My conceptualization of these theories, with regards to my tree, is much more strongly directed towards the NEP theory than the HEP. The reason for my stance is simple, without the cycles of the natural world human beings would not, and could not exist. My tree is a London Plane tree hybrid, among its many uses is its unique ability to reduce the ambient air pollution more than most other tree species. This skill enables this species to be very advantageous in a wide variety of locations that have poor air quality.
Lucky enough for Earnest and his cousins, there are plenty of human-inhabited landscapes that are in desperate need of trees with such skills. Unfortunately for Earnest and his cousins, there are plenty of human-inhabited landscapes that are in desperate need of trees to remedy the consequences of their activities and only once they realize the severity of their actions do they seek out trees such as Earnest.
I find the NEP paradigm more relevant because it is the paradigm in which we must trust if we are to move forward.
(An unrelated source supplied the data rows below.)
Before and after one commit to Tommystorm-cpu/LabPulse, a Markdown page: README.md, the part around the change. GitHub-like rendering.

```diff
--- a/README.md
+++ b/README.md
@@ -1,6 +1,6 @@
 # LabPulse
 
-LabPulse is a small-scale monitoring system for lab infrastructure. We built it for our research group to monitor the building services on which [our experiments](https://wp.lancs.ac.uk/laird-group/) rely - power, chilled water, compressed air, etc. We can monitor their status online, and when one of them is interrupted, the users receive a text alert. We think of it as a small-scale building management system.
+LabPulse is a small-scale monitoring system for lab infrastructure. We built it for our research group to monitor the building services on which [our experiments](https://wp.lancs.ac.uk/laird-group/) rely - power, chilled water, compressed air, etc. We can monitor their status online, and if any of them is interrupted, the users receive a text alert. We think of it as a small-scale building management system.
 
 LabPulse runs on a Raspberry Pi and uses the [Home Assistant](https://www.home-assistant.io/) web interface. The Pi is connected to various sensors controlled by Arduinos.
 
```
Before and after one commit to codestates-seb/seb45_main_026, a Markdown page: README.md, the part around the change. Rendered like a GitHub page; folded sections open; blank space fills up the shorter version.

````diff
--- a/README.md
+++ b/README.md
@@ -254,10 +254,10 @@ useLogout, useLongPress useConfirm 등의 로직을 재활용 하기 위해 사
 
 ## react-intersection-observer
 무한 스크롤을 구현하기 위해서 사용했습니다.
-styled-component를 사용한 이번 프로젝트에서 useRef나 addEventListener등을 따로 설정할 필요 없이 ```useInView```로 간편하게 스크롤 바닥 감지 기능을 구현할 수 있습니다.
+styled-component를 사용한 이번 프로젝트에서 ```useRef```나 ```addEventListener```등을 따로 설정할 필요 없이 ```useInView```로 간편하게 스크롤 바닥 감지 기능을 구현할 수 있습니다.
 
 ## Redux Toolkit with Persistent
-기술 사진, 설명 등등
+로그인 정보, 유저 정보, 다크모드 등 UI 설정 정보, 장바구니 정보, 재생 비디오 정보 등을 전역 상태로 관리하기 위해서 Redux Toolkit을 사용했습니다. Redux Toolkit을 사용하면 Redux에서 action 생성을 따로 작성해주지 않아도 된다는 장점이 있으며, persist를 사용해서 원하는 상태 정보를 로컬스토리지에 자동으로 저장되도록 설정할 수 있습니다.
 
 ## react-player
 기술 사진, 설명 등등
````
For far too long we have allowed HEP principles to be the underlying infrastructure of our economy, basing our current and future energy, social, environmental problems on the idea that; whatever issue we face we can overcome given enough time and money.
There are also other theories that are similar to the ideas brought up in the HEP and NEP argument. One of these seeks to determine sustainability, however they do so by splitting sustainability into two sections; weak and strong sustainability. Weak sustainability is comparable with the HEP side of the debate, it implies that human capital (produced) and natural capital are interchangeable. In very weak sustainability, as long as total capital is consistent and at a certain level then it does not matter whether that capital be natural or produced. While in strong sustainability the future generations are of utmost importance, due mainly to their inherent right to receive a planet with the same natural resources that were present in generations before. Weak sustainability says that we do not know what future generations will or won’t need/want, so we are best to serve ourselves however we please as long as we maintain total capital.

Falling over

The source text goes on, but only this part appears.